[Opening Material for the task section]

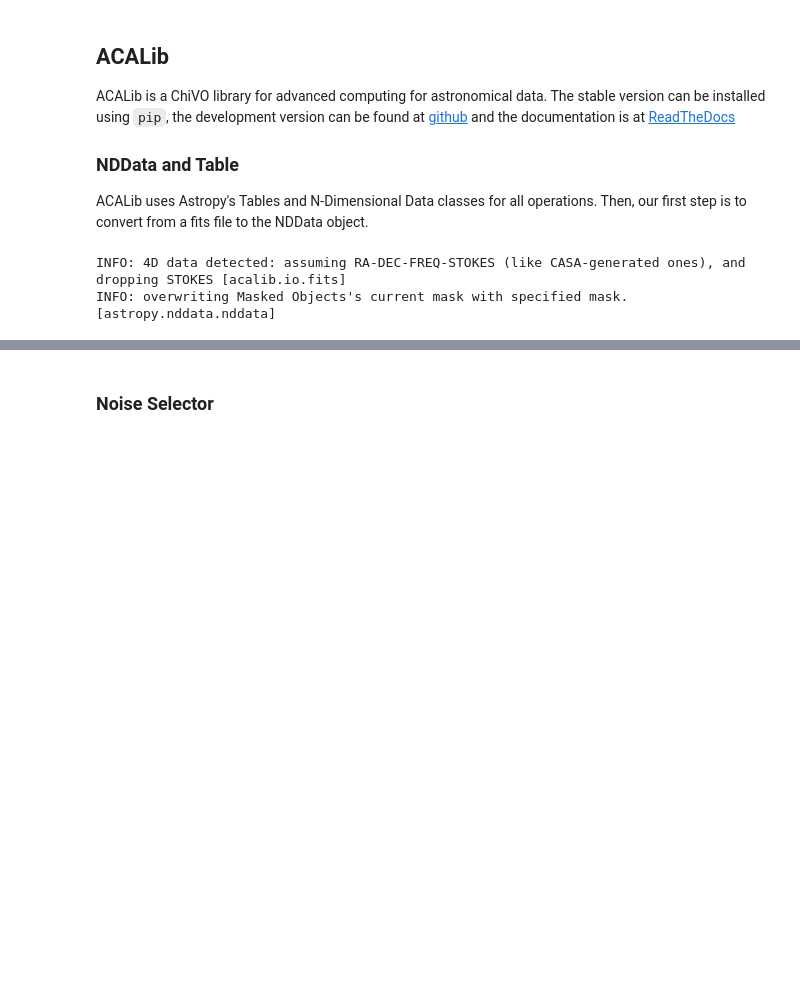
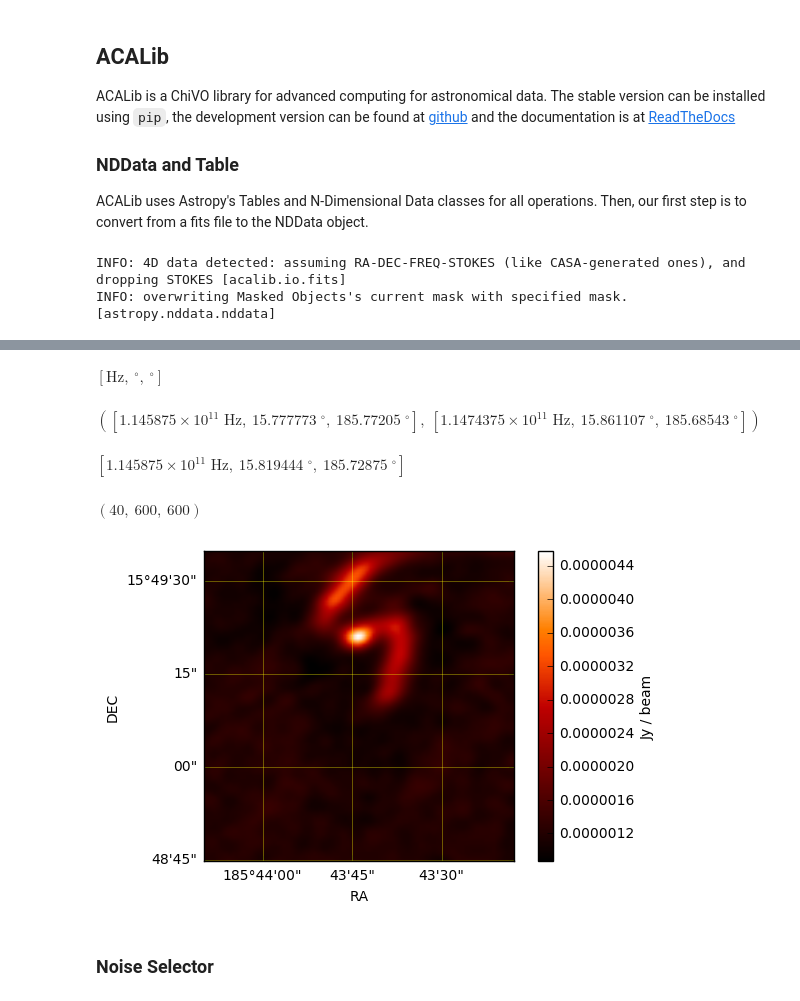
Before and after one commit to ChileanVirtualObservatory/notebooks, a Jupyter notebook: course/III - Data Analysis.ipynb, the cells around one changed output, grey strips where cells are left out. Saved outputs shown, nothing was run; the diff lists cells and outputs as text; code cells hidden in the pictures; blank space fills up the shorter version.

```diff
--- a/course/III - Data Analysis.ipynb
+++ b/course/III - Data Analysis.ipynb
@@ -58,3 +84,25 @@ INFO: overwriting Masked Objects's current mask with specified mask. [astropy.nd
+# %%
+aca.axes_units(cube)
+# %% [output]
+$[\mathrm{Hz},~\mathrm{{}^{\circ}},~\mathrm{{}^{\circ}}]$
+# %%
+aca.extent(cube)
+# %% [output]
+$([1.145875 \times 10^{11} \; \mathrm{Hz},~15.777773 \; \mathrm{{}^{\circ}},~185.77205 \; \mathrm{{}^{\circ}}],~[1.1474375 \times 10^{11} \; \mathrm{Hz},~15.861107 \; \mathrm{{}^{\circ}},~185.68543 \; \mathrm{{}^{\circ}}])$
+# %%
+aca.center(cube)
+# %% [output]
+$[1.145875 \times 10^{11} \; \mathrm{Hz},~15.819444 \; \mathrm{{}^{\circ}},~185.72875 \; \mathrm{{}^{\circ}}]$
+# %%
+cube.data.shape
+# %% [output]
+$(40,~600,~600)$
+# %%
+subcube=aca.cut(cube,lower=(20,250,250),upper=(30,350,350))
+# %%
+aca.visualize(aca.moment0(subcube))
+# %% [output]
+[figure, added]
 # %% [markdown]
 ### Noise Selector
 # %%
```
Also changed, not shown: parts of 26 cells of this notebook, 2 other files.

[Closing Material for the task section]

Brief —
Repeat the data exactly in full, omitting its pictures.

Answer —
Before and after one commit to ChileanVirtualObservatory/notebooks, a Jupyter notebook: course/III - Data Analysis.ipynb, the cells around one changed output, grey strips where cells are left out. Saved outputs shown, nothing was run; the diff lists cells and outputs as text; code cells hidden in the pictures; blank space fills up the shorter version.

```diff
--- a/course/III - Data Analysis.ipynb
+++ b/course/III - Data Analysis.ipynb
@@ -58,3 +84,25 @@ INFO: overwriting Masked Objects's current mask with specified mask. [astropy.nd
+# %%
+aca.axes_units(cube)
+# %% [output]
+$[\mathrm{Hz},~\mathrm{{}^{\circ}},~\mathrm{{}^{\circ}}]$
+# %%
+aca.extent(cube)
+# %% [output]
+$([1.145875 \times 10^{11} \; \mathrm{Hz},~15.777773 \; \mathrm{{}^{\circ}},~185.77205 \; \mathrm{{}^{\circ}}],~[1.1474375 \times 10^{11} \; \mathrm{Hz},~15.861107 \; \mathrm{{}^{\circ}},~185.68543 \; \mathrm{{}^{\circ}}])$
+# %%
+aca.center(cube)
+# %% [output]
+$[1.145875 \times 10^{11} \; \mathrm{Hz},~15.819444 \; \mathrm{{}^{\circ}},~185.72875 \; \mathrm{{}^{\circ}}]$
+# %%
+cube.data.shape
+# %% [output]
+$(40,~600,~600)$
+# %%
+subcube=aca.cut(cube,lower=(20,250,250),upper=(30,350,350))
+# %%
+aca.visualize(aca.moment0(subcube))
+# %% [output]
+[figure, added]
 # %% [markdown]
 ### Noise Selector
 # %%
```
Also changed, not shown: parts of 26 cells of this notebook, 2 other files.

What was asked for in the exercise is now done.